[Revision tracking records]
____
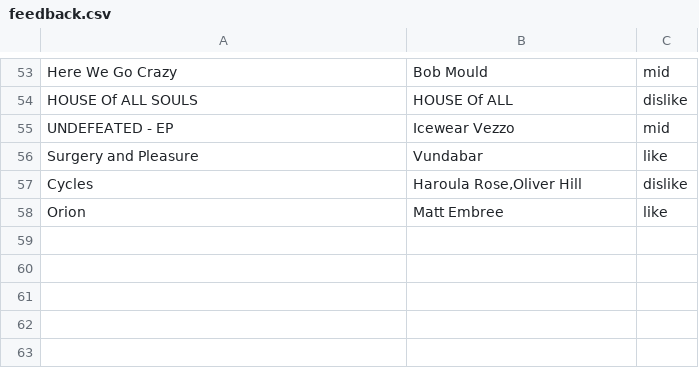
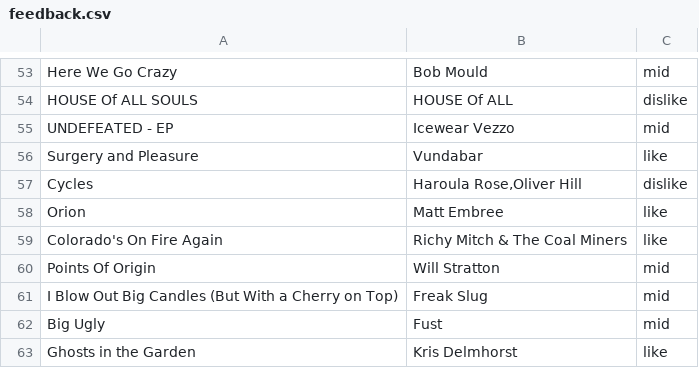
Before and after one commit to MikeStrusz/Music_Taste_Machine_Learning_Model, a CSV file: feedback/feedback.csv, drawn as a sheet; only a part is shown, gaps mark what is left out.

```diff
--- a/feedback/feedback.csv
+++ b/feedback/feedback.csv
@@ -58 +58,6 @@
 "Orion","Matt Embree","like"
+"Colorado's On Fire Again","Richy Mitch & The Coal Miners","like"
+"Points Of Origin","Will Stratton","mid"
+"I Blow Out Big Candles (But With a Cherry on Top)","Freak Slug","mid"
+"Big Ugly","Fust","mid"
+"Ghosts in the Garden","Kris Delmhorst","like"
```
Also changed, not shown: 5 other files.
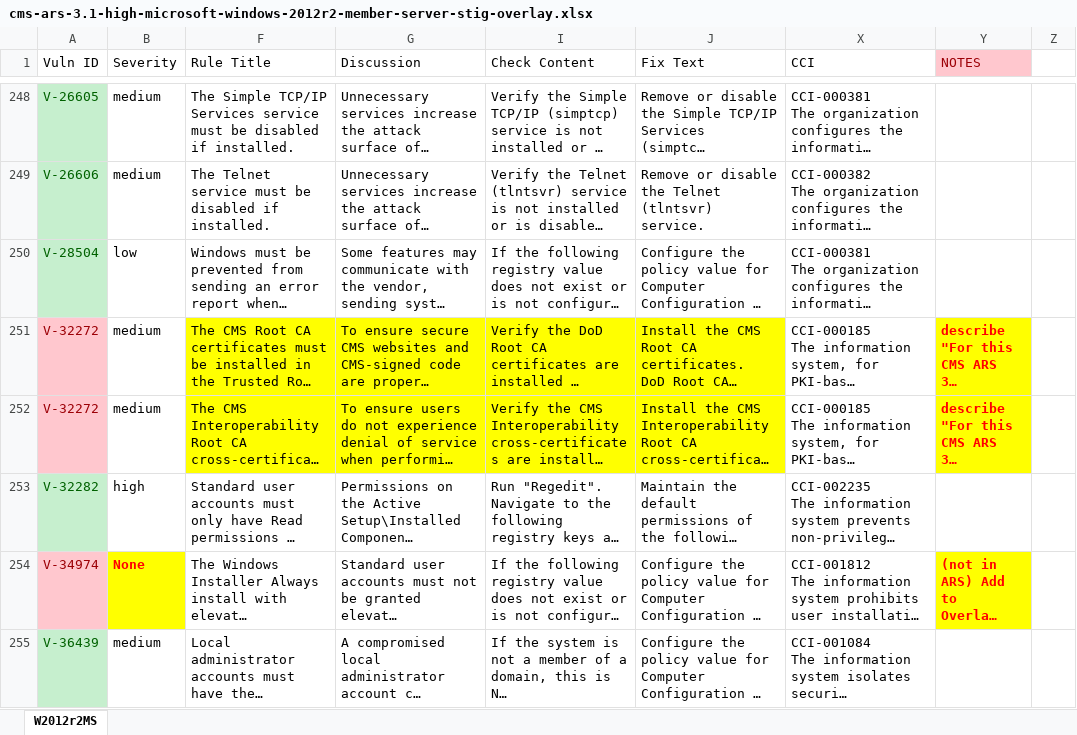
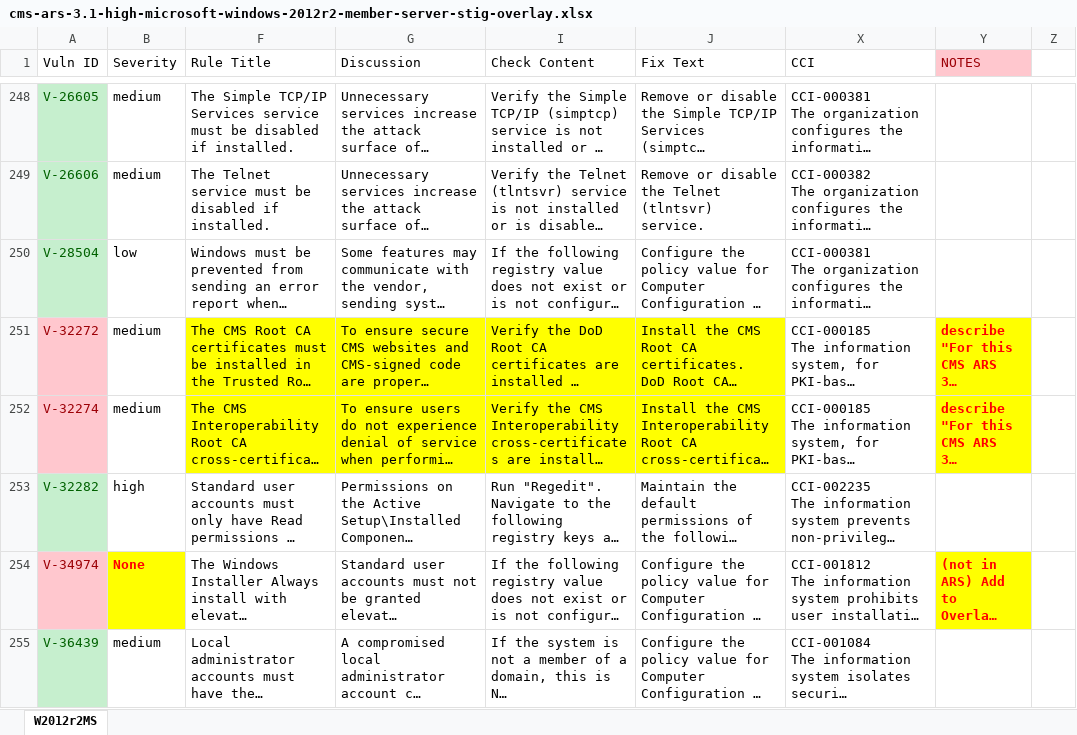
Before and after one commit to CMSgov/cms-ars-3.1-high-microsoft-windows-2012r2-member-server-stig-overlay, an Excel workbook: cms-ars-3.1-high-microsoft-windows-2012r2-member-server-stig-overlay.xlsx, sheet W2012r2MS, drawn as a sheet; only a part is shown, gaps mark what is left out; long unchanged cells end in …; values as stored, in another font and other column widths than the file's, no borders; the diff names each change by its address in the sheet, - before the commit and + after, or states it on an @@ line.

Commit message:
corrected rule number for 32274

```diff
--- a/cms-ars-3.1-high-microsoft-windows-2012r2-member-server-stig-overlay.xlsx (sheet W2012r2MS)
+++ b/cms-ars-3.1-high-microsoft-windows-2012r2-member-server-stig-overlay.xlsx (sheet W2012r2MS)
-A252 (Vuln ID): V-32272
+A252 (Vuln ID): V-32274
```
____
[Work instruction] Would you filter the records and copy out each line containing "Vuln"?

[Task result]
-A252 (Vuln ID): V-32272
+A252 (Vuln ID): V-32274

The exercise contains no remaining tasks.